agencies are empowered to enforce this legislation by issuing rules, by investigating
complaints, and by using the array of enforcement tools under section 8 of the Federal
Deposit Insurance Act, 12 U.S.C. § 1818.
139 According to a comment letter filed with the OCC by the Center for Responsible
Lending, dated October 6, 2003, at 2, “the proposed rulemaking subtly, but substantially
alters the conflict preemption standard to dramatically lower the threshold for preemption.”
140 517 U.S. at 33.
141 Also on the page cited by OCC , Barnett cites with approval standards from three other
cases: “state statute administering abandoned deposit accounts did not ‘uinlawful[ly]
encroac[h] on the rights and privileges of national banks’” (Anderson National Bank v.
The shorthand for this standard has been: “prevent or significantly interfere” with
national bank powers. When Congress incorporated a preemption standard in the
Gramm-Leach Bliley Act, it used this formulation.142 If OCC is broadening the
Barnett standard, it may be that it is not following the advice of the Conference
Committee Report accompanying the enactment of the Riegle-Neal Interstate
Branching Efficiency Act of 1994, which set up certain procedural requirements
before OCC could promulgate certain preemption determinations as a means, among
other things, “to help ensure that an agency only makes a preemption determination
when the legal basis is compelling and the Federal policy interest is clear.143
Since the Supreme Court’s preemption rulings concerning national banks
predate FDA v. Brown & Williamson, that case may provide some arguments to
convince courts to impose the more stringent test of that case, rather than a pure
Chevron analysis, in ruling on challenges to OCC’s authority to promulgate these
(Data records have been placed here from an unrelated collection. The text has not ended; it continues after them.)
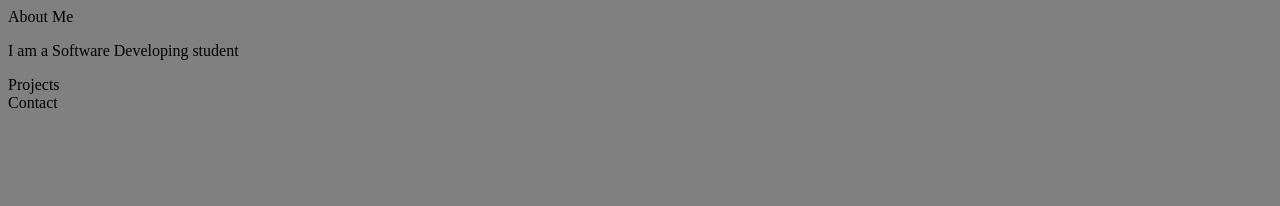
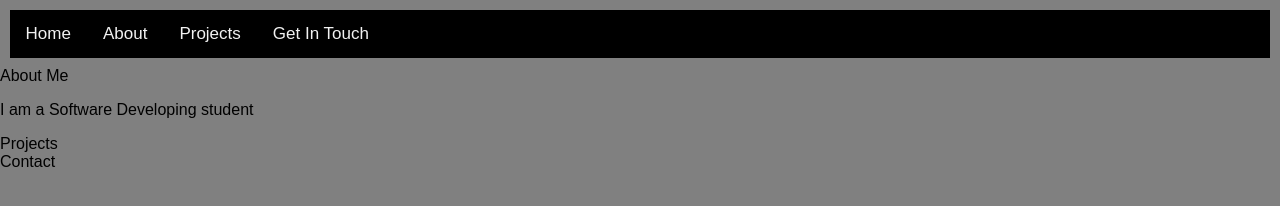
Before and after one commit to madavila5/ProPortfolio, a plain HTML site: page index.html in a window 1280 px wide. Drawn offline with Linux system fonts and the light colour scheme.

Commit message:
Updating navigation bar that is fully fnctioning with initial style

```diff
--- a/index.html
+++ b/index.html
@@ -8,6 +8,17 @@
     <title>Miguel Davila Portfolio</title>
 </head>
 <body>
+    <div id="bar">
+        <header id="barHead">
+           <nav role="navigation">
+            <a href="/">Home</a>
+            <a href="/about">About</a>
+            <a href="/project">Projects</a>
+            <a id="touch" href="/contact">Get In Touch</a>
+        </nav>
+        </header>
+
+    </div>
     <div id="about">About Me
         <p id="aboutText">I am a Software Developing student </p>
     </div>
--- a/style.css
+++ b/style.css
@@ -1,2 +1,46 @@
-Body {background-color: grey;
+body {
+    background-color: grey;
+    margin: 0%;
+    font-family:'Lucida Sans Typewriter',Arial, helvetica;
 }
+
+#barHead{
+    background-color: black;
+    display: flex;
+    padding: 0%;
+    margin: .75%;
+    box-sizing: border-box;
+    align-content: flex-end;
+}
+.bar {
+    overflow: hidden;
+    background-color: black;
+
+}
+a {
+    float: left;
+    color: #f2f2f2;
+    text-align: left;
+    padding: 14px 16px;
+    text-decoration: none;
+    font-size: 17px;
+}
+
+a:hover{
+    background-color: darkolivegreen;
+    color: blanchedalmond;
+}
+
+#about{
+
+}
+#aboutText{
+
+}
+#project{
+
+}
+
+#contact{
+
+}
```
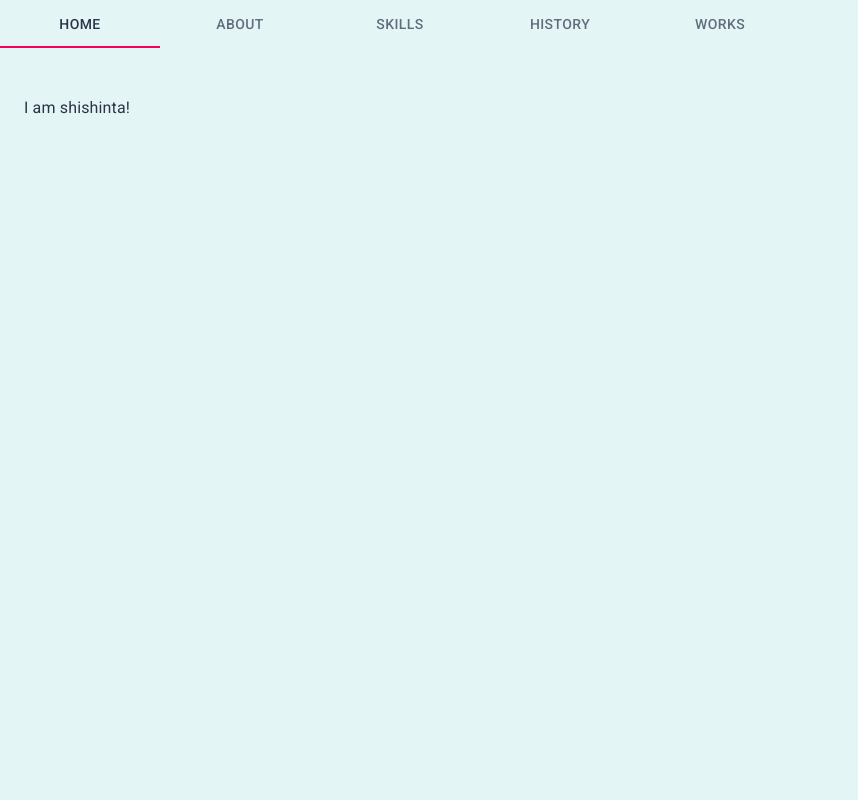
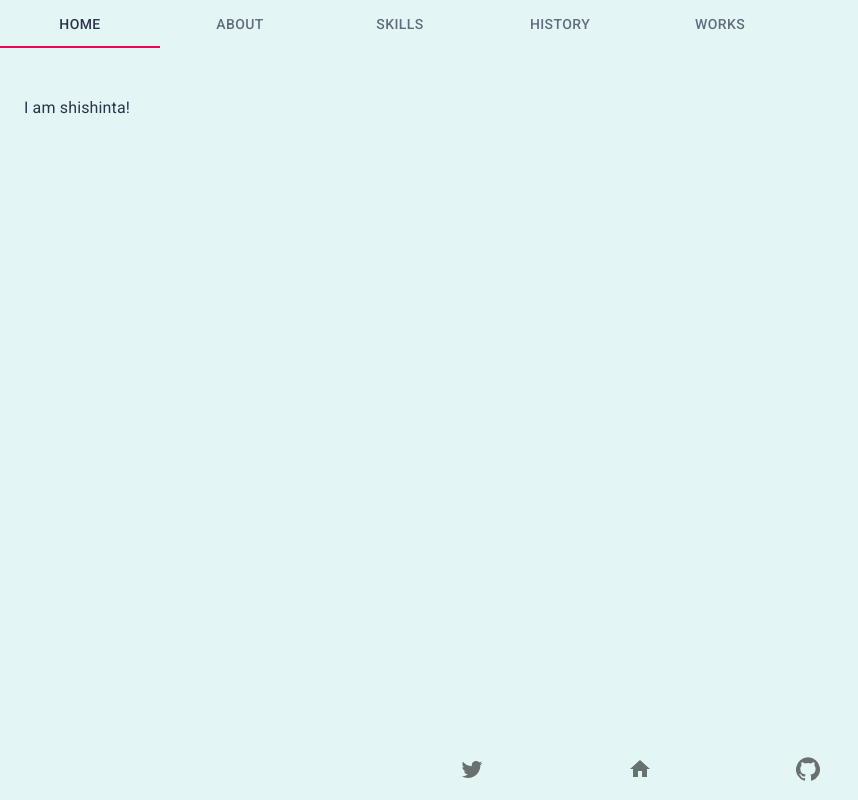
Before and after one commit to nntto/shishinta, a React (Create React App) app: page / in a window 1280 px wide. Shown: the whole page, without its empty margins (0-858 px from the left). Built offline with nearby package versions, Linux system fonts and the light colour scheme.

Commit message:
made Footer

```diff
--- a/src/App.tsx
+++ b/src/App.tsx
@@ -1,12 +1,13 @@
 import React from 'react';
 import './App.css';
 import { Route, Switch, Redirect } from 'react-router';
-import NaviBar from 'components/NaviBar';
+import NaviBar from 'components/organisms/NaviBar';
 import { Pages } from 'data/Pages';
 import 'App.css';
 import Container from '@material-ui/core/Container';
 import { MuiThemeProvider } from '@material-ui/core';
 import theme from 'assets/styles/theme';
+import Footer from 'components/organisms/Footer';
 
 const App: React.FC = () => (
   <MuiThemeProvider theme={theme}>
@@ -26,6 +27,7 @@ const App: React.FC = () => (
           <Redirect push to="/" />
         </Switch>
       </Container>
+      <Footer />
     </body>
   </MuiThemeProvider>
 );
--- /dev/null
+++ b/src/components/atoms/MinCard.tsx
@@ -0,0 +1 @@
+export default () => <p>card</p>;
--- /dev/null
+++ b/src/components/organisms/Footer.tsx
@@ -0,0 +1,29 @@
+import React from 'react';
+import { makeStyles } from '@material-ui/core/styles';
+import BottomNavigation from '@material-ui/core/BottomNavigation';
+import BottomNavigationAction from '@material-ui/core/BottomNavigationAction';
+import FooterItems from 'data/FotterItems';
+
+const useStyles = makeStyles({
+  root: {
+    backgroundColor: 'transparent',
+    position: 'fixed',
+    bottom: 0,
+    width: '100%',
+  },
+});
+export default function LabelBottomNavigation() {
+  const classes = useStyles();
+
+  return (
+    <BottomNavigation className={classes.root}>
+      {FooterItems.map((item) => (
+        <BottomNavigationAction
+          label={item.label}
+          value={item.value}
+          icon={item.icon}
+        />
+      ))}
+    </BottomNavigation>
+  );
+}
--- /dev/null
+++ b/src/data/FotterItems.tsx
@@ -0,0 +1,34 @@
+import GitHubIcon from '@material-ui/icons/GitHub';
+import TwitterIcon from '@material-ui/icons/Twitter';
+import HomeIcon from '@material-ui/icons/Home';
+
+export default [
+  {
+    id: 0,
+    label: 'Twitter',
+    value: 'twitter',
+    icon: (
+      <TwitterIcon
+        onClick={() => window.open('https://twitter.com/shishinta8', '_blank')}
+      />
+    ),
+  },
+  {
+    id: 1,
+    label: 'Home',
+    value: 'home',
+    icon: <HomeIcon />,
+  },
+  {
+    id: 2,
+    label: 'GitHub',
+    value: 'github',
+    icon: (
+      <GitHubIcon
+        onClick={() =>
+          window.open('https://github.com/nntto/shishinta', '_blank')
+        }
+      />
+    ),
+  },
+];
```
Also changed, not shown: src/components/organisms/NaviBar.tsx (renamed from src/components/NaviBar.tsx).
rules or some aspects of them. The potential economic impact of preempting state
lending and deposit-taking state laws for national banks is considerable. The contrast
between the history of judicial approval of and Congressional acquiescence to OCC
preemption rulings over the years and the forty-year history of the refusal of
Congress to provide FDA with explicit rulemaking authority over tobacco products
seems to preclude any analogy between the two situations. It is true, however, that
OCC has no explicit statutory authority to preempt state laws on the covered subjects
or with respect to subsidiaries. What the agency relies on is the breadth of the overall
purposes of the national banking system, the comprehensive general authority
delegated to OCC to regulate national banks, and various specific statutory
authorizations to issue rules on subject matters covered by these proposed
Luckett, 321 U.S. 233, 247-252 (1944); “application to national banks of state statute
forbidding certain real estate transfers by insolvent transferees would not ‘destroy[y] or
hampe[r]’ national banks’ functions” (McClellan v. Chipman, 164 U.S. 347, 358 (1896));
and “national banks subject to state law that does not ‘interfere with, or impair [national
banks’] efficiency in performing the functions by which they are designed to serve [the
Federal] Government’” (National Bank v. Commonwealth, 76 U.S. (9 Wall.) 353, 362
142 P.L. 106-102, 113 Stat. 1338 (1999). In the section of GLBA dealing with the operation
of state law with respect to the applicability of state insurance laws to bank sales of
insurance, the legislation applies the Barnett standard to state laws and expresses that
standard in the following terms: “no State may by statute, regulation, order, interpretation,
or other action prevent or significantly interfere with the ability of a depository institution,
or affiliate thereof, to engage directly or indirectly, either by itself or in conjunction with
an affiliate or another person, in any insurance sales, solicitation, or crossmarketing.” 15
U.S.C. § 6701(d)(2).
143 H.Conf. Rep. No. 103-65, 103d Cong., 1st Sess. 53-55 (1994).